ABOUT THIS EXERCISE
What's needed is the listing below, repeated word for word with no pictures.

MATERIAL PROVIDED
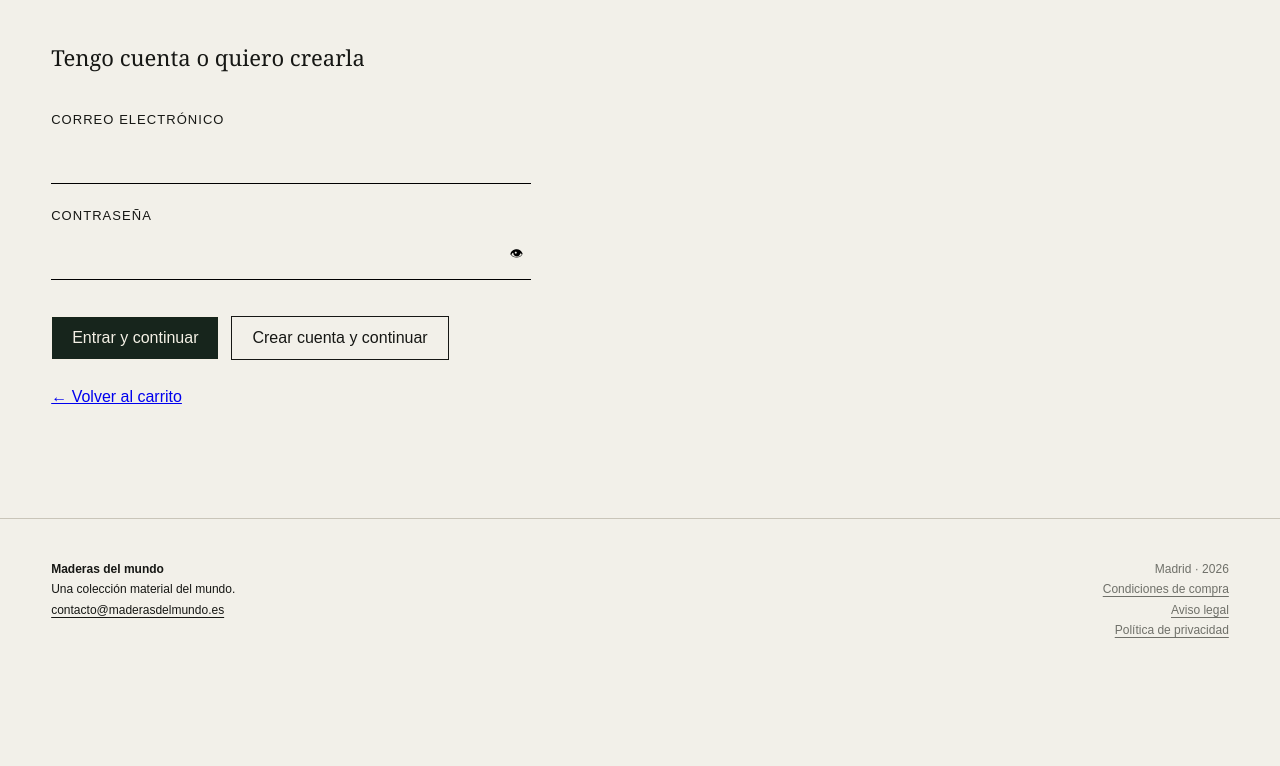
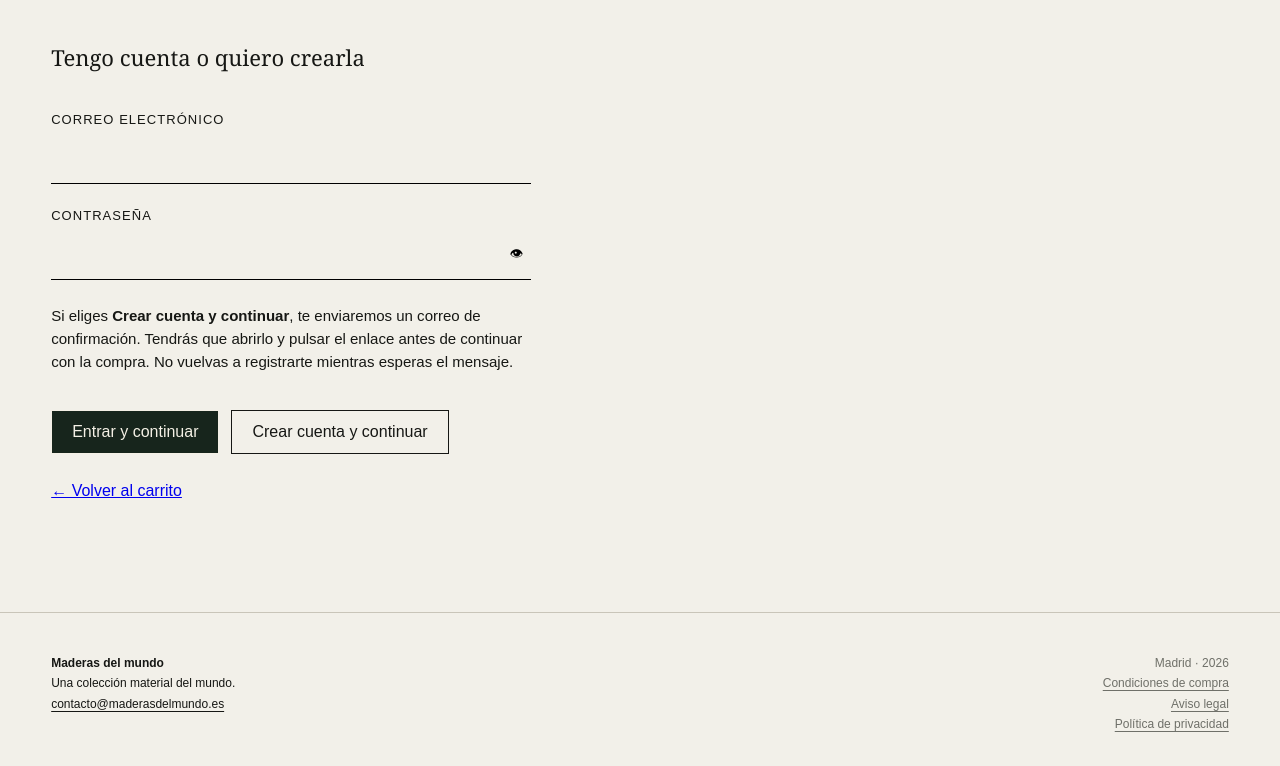
Before and after one commit to luisinko-lasko/maderas-del-mundo, a Next.js app: page /continuar-compra in a window 1280 px wide. Shown: the part 615-1381 px from the top of the page. Before the commit the page ends 1295 px from the top, so only its background shows below. Built offline with nearby package versions, Linux system fonts and the light colour scheme; no server answers.

Commit message:
Clarify email confirmation when creating account

```diff
--- a/app/continuar-compra/page.js
+++ b/app/continuar-compra/page.js
@@ -201,7 +201,7 @@ export default function ContinuarCompraPage() {
       setProcesando(false);
       await continuarAutenticado();
     } else {
-      setMensaje('Te hemos enviado un correo para confirmar tu cuenta. Al confirmar volverás a la compra.');
+      setMensaje('Cuenta creada. Te hemos enviado un correo de confirmación. Abre el enlace del mensaje para continuar con la compra. No necesitas volver a registrarte; si no lo ves, revisa también la carpeta de spam.');
       setProcesando(false);
     }
   }
@@ -261,6 +261,10 @@ export default function ContinuarCompraPage() {
           </span>
         </label>
 
+        <p style={{ margin: '0', fontSize: '0.94rem', lineHeight: 1.55 }}>
+          Si eliges <strong>Crear cuenta y continuar</strong>, te enviaremos un correo de confirmación. Tendrás que abrirlo y pulsar el enlace antes de continuar con la compra. No vuelvas a registrarte mientras esperas el mensaje.
+        </p>
+
         <div className="login-actions">
           <button type="submit" className="login-button" onClick={entrar} disabled={procesando}>
             Entrar y continuar
@@ -271,7 +275,7 @@ export default function ContinuarCompraPage() {
         </div>
       </form>
 
-      {mensaje && <p className="login-message">{mensaje}</p>}
+      {mensaje && <p className="login-message" role="status" aria-live="polite">{mensaje}</p>}
 
       <p style={{ marginTop: '28px' }}>
         <Link href="/carrito">← Volver al carrito</Link>
```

TASK RESULT
Before and after one commit to luisinko-lasko/maderas-del-mundo, a Next.js app: page /continuar-compra in a window 1280 px wide. Shown: the part 615-1381 px from the top of the page. Before the commit the page ends 1295 px from the top, so only its background shows below. Built offline with nearby package versions, Linux system fonts and the light colour scheme; no server answers.

Commit message:
Clarify email confirmation when creating account

```diff
--- a/app/continuar-compra/page.js
+++ b/app/continuar-compra/page.js
@@ -201,7 +201,7 @@ export default function ContinuarCompraPage() {
       setProcesando(false);
       await continuarAutenticado();
     } else {
-      setMensaje('Te hemos enviado un correo para confirmar tu cuenta. Al confirmar volverás a la compra.');
+      setMensaje('Cuenta creada. Te hemos enviado un correo de confirmación. Abre el enlace del mensaje para continuar con la compra. No necesitas volver a registrarte; si no lo ves, revisa también la carpeta de spam.');
       setProcesando(false);
     }
   }
@@ -261,6 +261,10 @@ export default function ContinuarCompraPage() {
           </span>
         </label>
 
+        <p style={{ margin: '0', fontSize: '0.94rem', lineHeight: 1.55 }}>
+          Si eliges <strong>Crear cuenta y continuar</strong>, te enviaremos un correo de confirmación. Tendrás que abrirlo y pulsar el enlace antes de continuar con la compra. No vuelvas a registrarte mientras esperas el mensaje.
+        </p>
+
         <div className="login-actions">
           <button type="submit" className="login-button" onClick={entrar} disabled={procesando}>
             Entrar y continuar
@@ -271,7 +275,7 @@ export default function ContinuarCompraPage() {
         </div>
       </form>
 
-      {mensaje && <p className="login-message">{mensaje}</p>}
+      {mensaje && <p className="login-message" role="status" aria-live="polite">{mensaje}</p>}
 
       <p style={{ marginTop: '28px' }}>
         <Link href="/carrito">← Volver al carrito</Link>
```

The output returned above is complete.